Authors+Show Affiliations

Department of Pharmacy Practice and Science, University of Maryland School of Pharmacy, Baltimore, MD 21201, USA. shaines@rx.umaryland.eduNo affiliation info available

Pub Type(s)

Journal Article
Review

Language

eng

PubMed ID

22461123

Citation

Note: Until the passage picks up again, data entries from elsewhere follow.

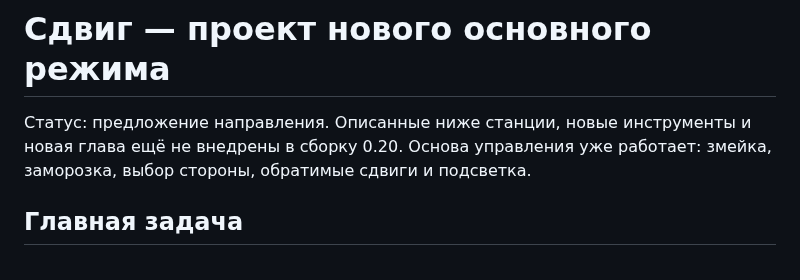
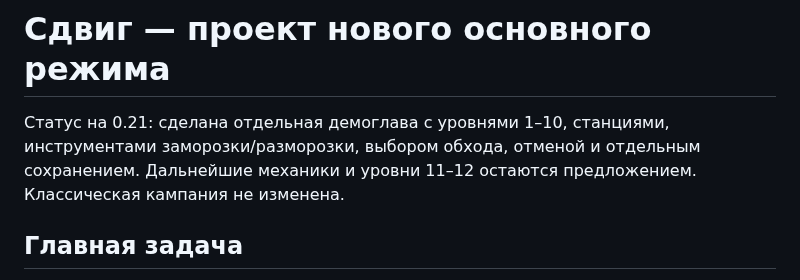
Before and after one commit to Pash1n/gptgame, a Markdown page: SNAKE_GAME_DESIGN_RU.md, the part around the change. Rendered like a GitHub page.

```diff
--- a/SNAKE_GAME_DESIGN_RU.md
+++ b/SNAKE_GAME_DESIGN_RU.md
@@ -1,6 +1,6 @@
 # Сдвиг — проект нового основного режима
 
-Статус: предложение направления. Описанные ниже станции, новые инструменты и новая глава ещё не внедрены в сборку 0.20. Основа управления уже работает: змейка, заморозка, выбор стороны, обратимые сдвиги и подсветка.
+Статус на 0.21: сделана отдельная демоглава с уровнями 1–10, станциями, инструментами заморозки/разморозки, выбором обхода, отменой и отдельным сохранением. Дальнейшие механики и уровни 11–12 остаются предложением. Классическая кампания не изменена.
 
 ## Главная задача
 
```
Also changed, not shown: README.md (+19 -0 lines), Sdvig_ROUTES_0.21_REPORT_RU.md (added, +27 -0 lines), Sdvig_ROUTES_0.21_level10.gif (added), Sdvig_ROUTES_0.21_phone.png (added), 6 other files.
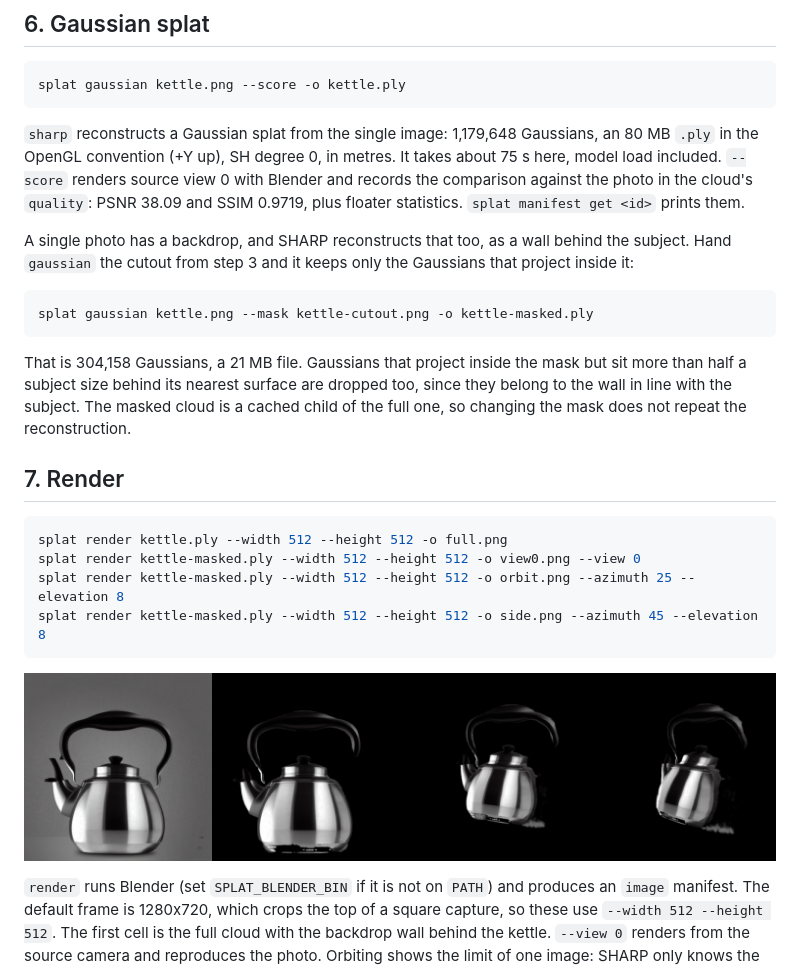
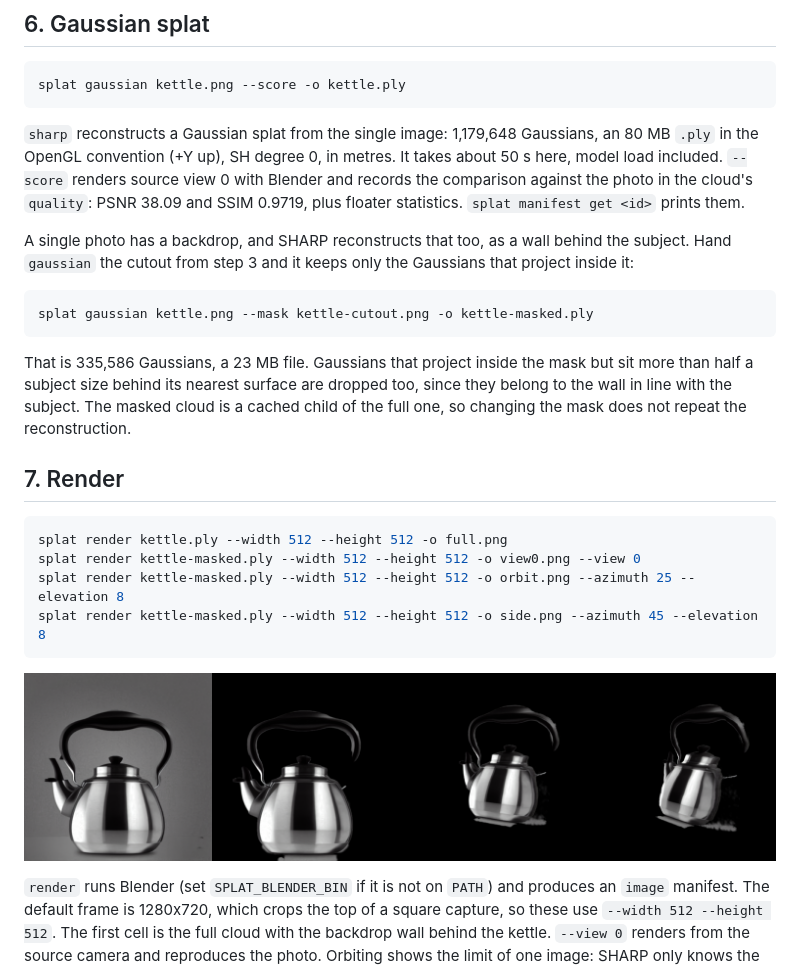
Before and after one commit to daanrongen/splat, a Markdown page: docs/pipeline.md, the part around one of its changes. GitHub-like rendering; pictures changed too: docs/images/06-gaussian.png.

````diff
--- a/docs/pipeline.md
+++ b/docs/pipeline.md
@@ -79,7 +79,7 @@ splat upscale kettle.png -o kettle-x4.png
 splat gaussian kettle.png --score -o kettle.ply
 ```
 
-`sharp` reconstructs a Gaussian splat from the single image: 1,179,648 Gaussians, an 80 MB `.ply` in the OpenGL convention (+Y up), SH degree 0, in metres. It takes about 75 s here, model load included. `--score` renders source view 0 with Blender and records the comparison against the photo in the cloud's `quality`: PSNR 38.09 and SSIM 0.9719, plus floater statistics. `splat manifest get <id>` prints them.
+`sharp` reconstructs a Gaussian splat from the single image: 1,179,648 Gaussians, an 80 MB `.ply` in the OpenGL convention (+Y up), SH degree 0, in metres. It takes about 50 s here, model load included. `--score` renders source view 0 with Blender and records the comparison against the photo in the cloud's `quality`: PSNR 38.09 and SSIM 0.9719, plus floater statistics. `splat manifest get <id>` prints them.
 
 A single photo has a backdrop, and SHARP reconstructs that too, as a wall behind the subject. Hand `gaussian` the cutout from step 3 and it keeps only the Gaussians that project inside it:
 
@@ -87,7 +87,7 @@ A single photo has a backdrop, and SHARP reconstructs that too, as a wall behind
 splat gaussian kettle.png --mask kettle-cutout.png -o kettle-masked.ply
 ```
 
-That is 304,158 Gaussians, a 21 MB file. Gaussians that project inside the mask but sit more than half a subject size behind its nearest surface are dropped too, since they belong to the wall in line with the subject. The masked cloud is a cached child of the full one, so changing the mask does not repeat the reconstruction.
+That is 335,586 Gaussians, a 23 MB file. Gaussians that project inside the mask but sit more than half a subject size behind its nearest surface are dropped too, since they belong to the wall in line with the subject. The masked cloud is a cached child of the full one, so changing the mask does not repeat the reconstruction.
 
 ## 7. Render
 
````
Also changed, not shown: other parts of docs/pipeline.md (+10 -10 lines), docs/images/03-segment-prompts.png, docs/images/07-mesh.png.
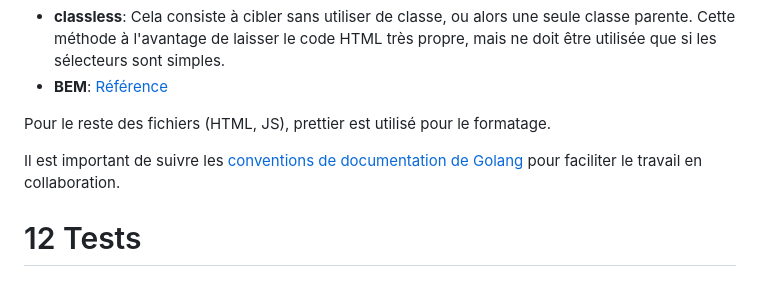
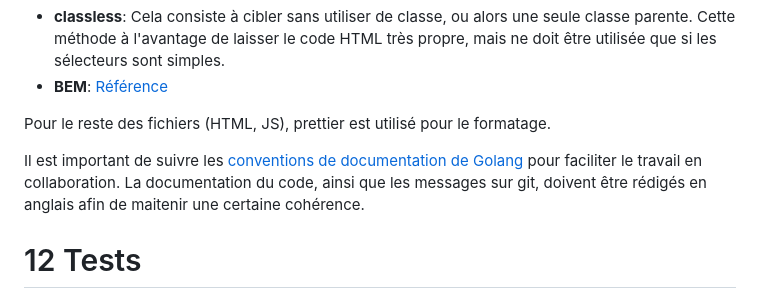
Before and after one commit to 2-towns/artisons, a Markdown page: technical.md, the part around the change. GitHub-like rendering.

Commit message:
Add details about commit message and documentation

```diff
--- a/technical.md
+++ b/technical.md
@@ -326,7 +326,7 @@ Pour le css, deux modes peuvent être utilisés:
 
 Pour le reste des fichiers (HTML, JS), prettier est utilisé pour le formatage.
 
-Il est important de suivre les [conventions de documentation de Golang](https://go.dev/blog/godoc) pour faciliter le travail en collaboration.
+Il est important de suivre les [conventions de documentation de Golang](https://go.dev/blog/godoc) pour faciliter le travail en collaboration. La documentation du code, ainsi que les messages sur git, doivent être rédigés en anglais afin de maitenir une certaine cohérence.
 
 # 12 Tests
 
```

Haines, Stuart T., and Sharon K. Park. "Vitamin D Supplementation: What's Known, what to Do, and What's Needed." Pharmacotherapy, vol. 32, no. 4, 2012, pp. 354-82.
Haines ST, Park SK. Vitamin D supplementation: what's known, what to do, and what's needed. Pharmacotherapy. 2012;32(4):354-82.
Haines, S. T., & Park, S. K. (2012). Vitamin D supplementation: what's known, what to do, and what's needed. Pharmacotherapy, 32(4), pp. 354-82. doi:10.1002/phar.1037.
Haines ST, Park SK. Vitamin D Supplementation: What's Known, what to Do, and What's Needed. Pharmacotherapy. 2012;32(4):354-82. PubMed PMID: 22461123.
* Article titles in AMA citation format should be in sentence-case
TY - JOUR T1 - Vitamin D supplementation: what's known, what to do, and what's needed. AU - Haines,Stuart T, AU - Park,Sharon K, PY - 2012/3/31/entrez PY - 2012/3/31/pubmed PY - 2012/7/25/medline SP - 354 EP - 82 JF - Pharmacotherapy JO - Pharmacotherapy VL - 32 IS - 4 N2 - The use of vitamin D supplements to prevent and treat a wide range of illnesses has increased substantially over the last decade. Epidemiologic evidence links vitamin D deficiency to autoimmune disease, cancer, cardiovascular disease, depression, dementia, infectious diseases, musculoskeletal decline, and more. The Institute of Medicine published an exhaustive report in 2010 that concluded that vitamin D supplementation for indications other than musculoskeletal health was not adequately supported by evidence and that most North Americans receive sufficient vitamin D from their diet and sun exposure. These conclusions are at odds with some clinical practice guidelines; thus, we sought to summarize the best available evidence regarding the benefits of vitamin D supplementation, to examine the potential risks, and to provide practical dosing advice. The adequacy of vitamin D stores is determined by measuring the 25-hydroxyvitamin D serum concentrations. The demarcations between deficiency (< 20 ng/ml), insufficiency (20-30 ng/ml), and optimal (30-80 ng/ml) serum concentrations are controversial. Vitamin D in doses of 800-5000 IU/day improve musculoskeletal health (e.g., reduces the rate of fractures and falls in older adults (aged ≥ 65 yrs). In patients with documented vitamin D deficiency, a cumulative dose of at least 600,000 IU administered over several weeks appears to be necessary to replenish vitamin D stores. Single large doses of 300,000-500,000 IU should be avoided. Vitamin D supplementation should not be offered routinely to other patient populations. Although results from some prospective clinical trials are promising, most have not been robustly designed and executed. The decision by young, otherwise healthy adults to take vitamin D in doses of 2000 IU/day or lower is unlikely to cause harm. For patients who are not at risk for developing vitamin D deficiency, sensible sun exposure is an inexpensive and enjoyable way to maintain vitamin D stores. SN - 1875-9114 UR - https://www.unboundmedicine.com/medline/citation/22461123/Vitamin_D_supplementation:_what's_known_what_to_do_and_what's_needed_ L2 - https://doi.org/10.1002/phar.1037 DB - PRIME DP - Unbound Medicine ER -